It can be used to prepare food, and in extreme cases, it can even be the weapon you use to kill your food. A knife is also used to help spark tinder to light a fire, and for other tasks such as carving wood, or cutting materials, and it could even be used as a weapon against predators.
This might be a question you are asking, especially if you are someone who prepares well for trips out into the wilderness. If so, you are likely to carry a spare knife, or maybe even more than one spare, so you might not see that you'll ever have to make a knife. It's a fair point, but can you really say that every eventuality is covered by carrying spares in your backpack?
What if you and your backpack are somehow separated? It could fall off as you are climbing a peak, or into the river. It could even catch alight if left too close to the fire. All unlikely, we agree, but isn't the whole point of learning survival skills, that you can use them in the most unlikely of circumstances?
For everyone else, who may not be as prepared as some, there are issues of knives being lost due to them falling unnoticed out of their sheath, or a knife could break while being used. There's also the sadly all-too-common issue of people forgetting to pack their knife, so, can we all agree, that it is worth learning how to make a knife in the wilderness, just in case?
Ok, so we've agreed that having a knife, even if it is a makeshift one, is a good idea, so the next step is to gather together the items you are going to need to make one. Once you have them then we can go through the process of producing a sharp edge for your knife.
The first item you want to look for is thin stone, preferably something that resembles flint or slate. This is going to be the stone used for the blade of your knife. Ideally, you want one which is about the size of your palm. If there are any rivers or stream nearby, these are good places where the sort of stones you are looking for can found. Look for pieces that have smooth, glass-like sides. The reason we are looking for stones like flint or slate is that when they shear, they often do so into pieces which have naturally sharp edges.
Now you want to look for another stone, but this time you want one which is very hard, with rough edges, as this is going to be used to chisel the first stone into the shape of a blade. Again, we want the size to be small enough to fit into the palm of your hand. You are going to be striking this stone against the first in order to shape it, so the emphasis must be on this stone being solid and hard.
It is important that before you start striking one stone against the other, that you hold each of them correctly. If you don’t, you'll either fail to chip away anything, or you'll strike your fingers, which will undoubtedly be very painful. What you should do first is hold the blade stone firmly in the palm of your weaker hand. In other words, if you are right-handed, hold it in your left hand, and vice versa.
Now, assuming the chisel stone is in your stronger hand, strike it against the other stone at an angle of 45 degrees. This should start chipping away the edges of the weaker stone and eventually produce a sharp edge on it. Continue this striking process until you have 2/3 of the blade stone with a sharp edge
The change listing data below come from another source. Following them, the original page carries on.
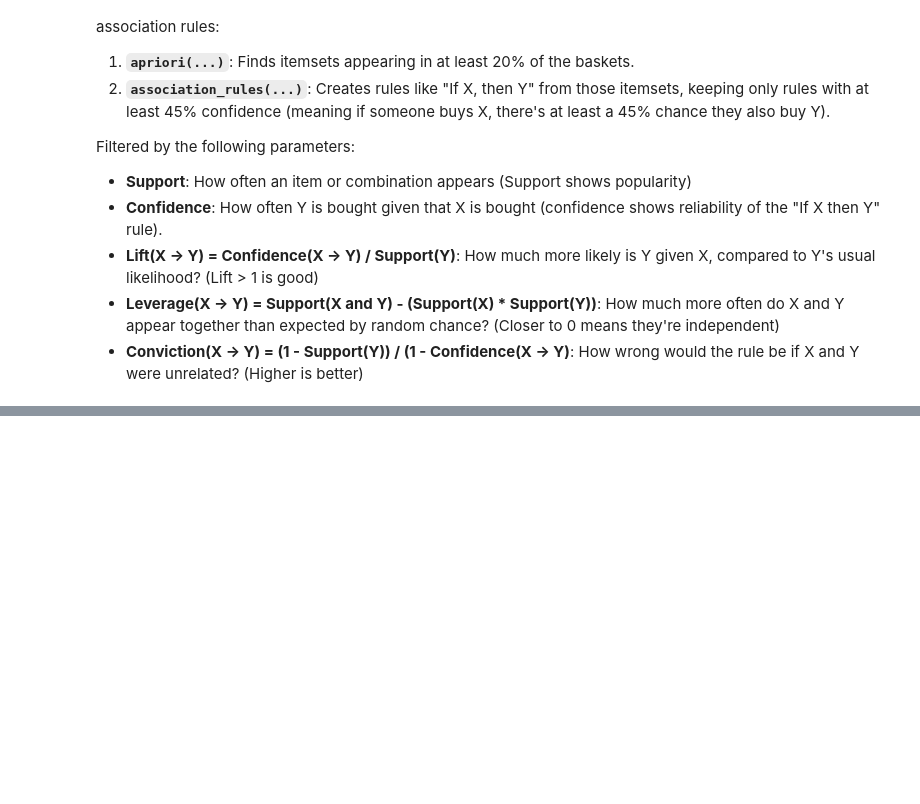
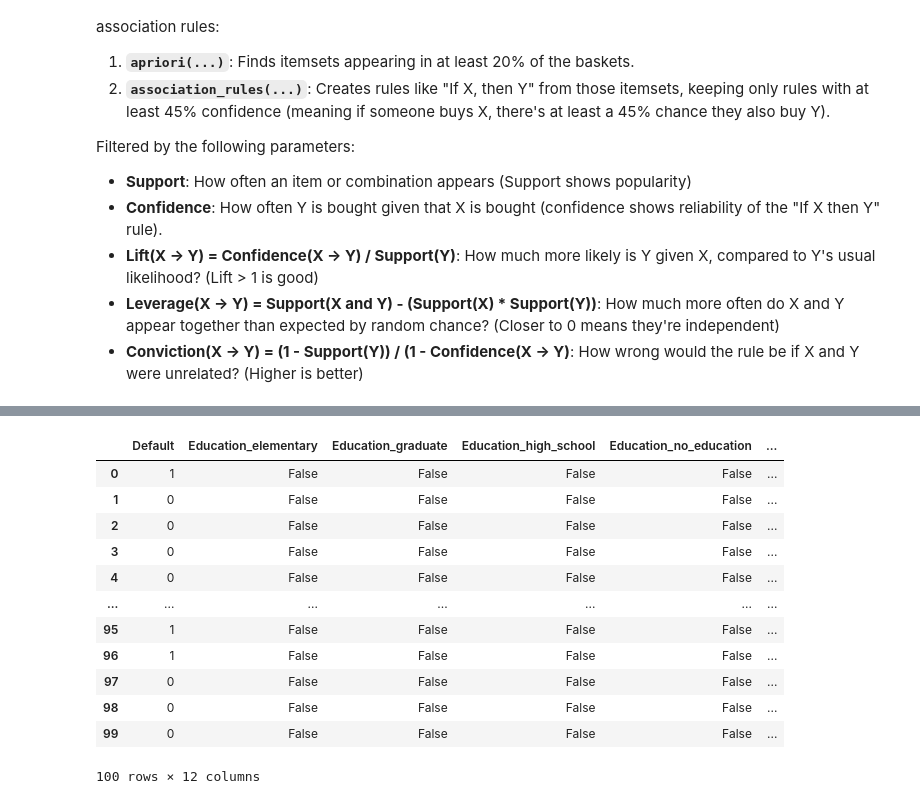
Before and after one commit to lcbjrrr/ML315, a Jupyter notebook: ML315_7_Apriori.ipynb, the cells around one changed output, grey strips where cells are left out. Drawn from its saved outputs; the diff is of its cells as text; code cells hidden in the pictures; blank space fills up the shorter version.

```diff
--- a/ML315_7_Apriori.ipynb
+++ b/ML315_7_Apriori.ipynb
@@ -63,0 +86,3 @@ association_rules(model, metric="confidence", min_threshold=0.65,num_itemsets=mo
+# %%
+df = pd.read_csv('https://raw.githubusercontent.com/lcbjrrr/ML315/refs/heads/main/CreditRisk%20-%20full.csv')
+df.head(1)
@@ -63,0 +114,17 @@ association_rules(model, metric="confidence", min_threshold=0.65,num_itemsets=mo
+# %%
+df=df.drop(columns=['Gender','Income'])
+df
+# %% [output]
+|  | Default | Education_elementary | Education_graduate | Education_high_school | Education_no_education | ... |
+| 0 | 1 | False | False | False | False | ... |
+| 1 | 0 | False | False | False | False | ... |
+| 2 | 0 | False | False | False | False | ... |
+| 3 | 0 | False | False | False | False | ... |
+| 4 | 0 | False | False | False | False | ... |
+| ... | ... | ... | ... | ... | ... | ... |
+| 95 | 1 | False | False | False | False | ... |
+| 96 | 1 | False | False | False | False | ... |
+| 97 | 0 | False | False | False | False | ... |
+| 98 | 0 | False | False | False | False | ... |
+| 99 | 0 | False | False | False | False | ... |
+100 rows × 12 columns
```
Also changed, not shown: parts of 11 cells of this notebook.
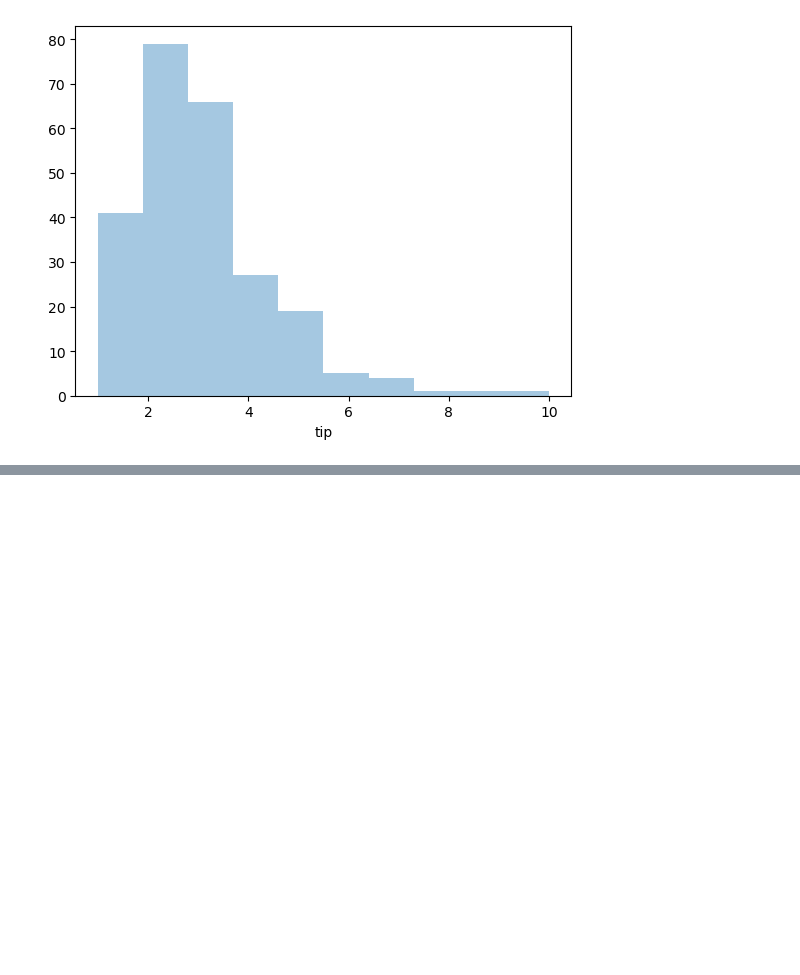
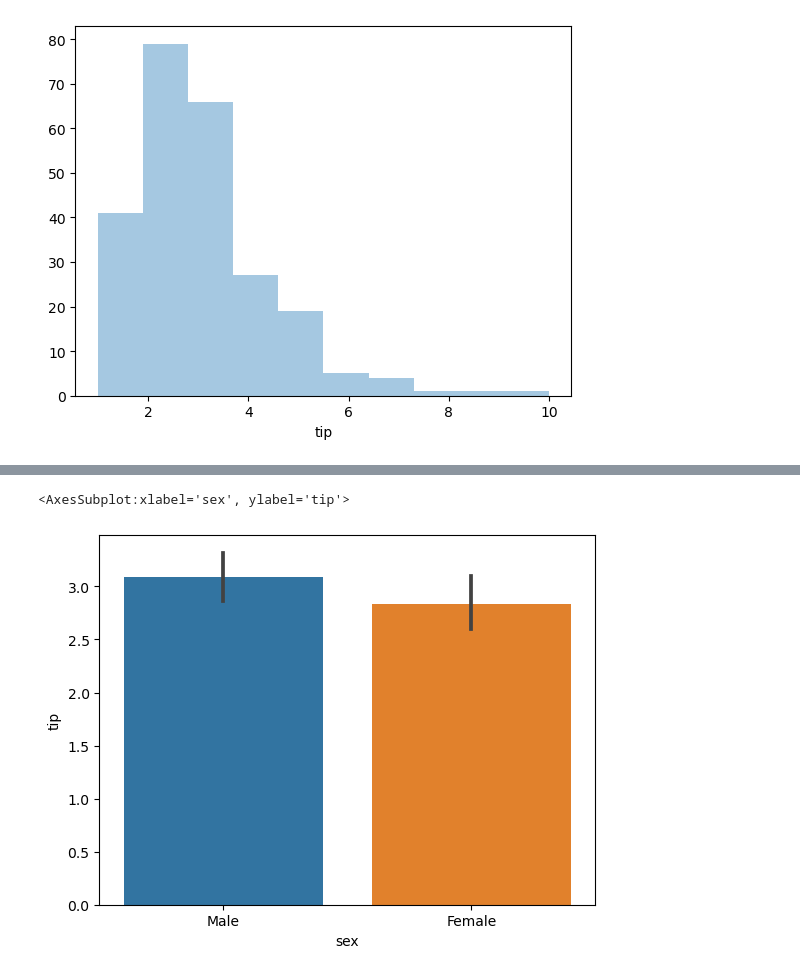
Before and after one commit to bishu5c6/Plots-in-ML, a Jupyter notebook: seaborn.ipynb, the cells around one changed output, grey strips where cells are left out. Cells and saved outputs as stored; diff of their text form; code cells hidden in the pictures; blank space fills up the shorter version.

```diff
--- a/seaborn.ipynb
+++ b/seaborn.ipynb
@@ -103,0 +123,6 @@ sns.countplot(df,hue=)
+# %%
+#in barplot we have to give both x and y value
+sns.barplot(x='sex',y='tip',data=df)
+# %% [output]
+<AxesSubplot:xlabel='sex', ylabel='tip'>
+[figure, added]
```
Also changed, not shown: parts of 15 cells of this notebook.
If you have carried out steps 1 to 3 correctly you should have enough of the stone left which you can then rub the harder stone against, in order to form a smooth handle for your knife.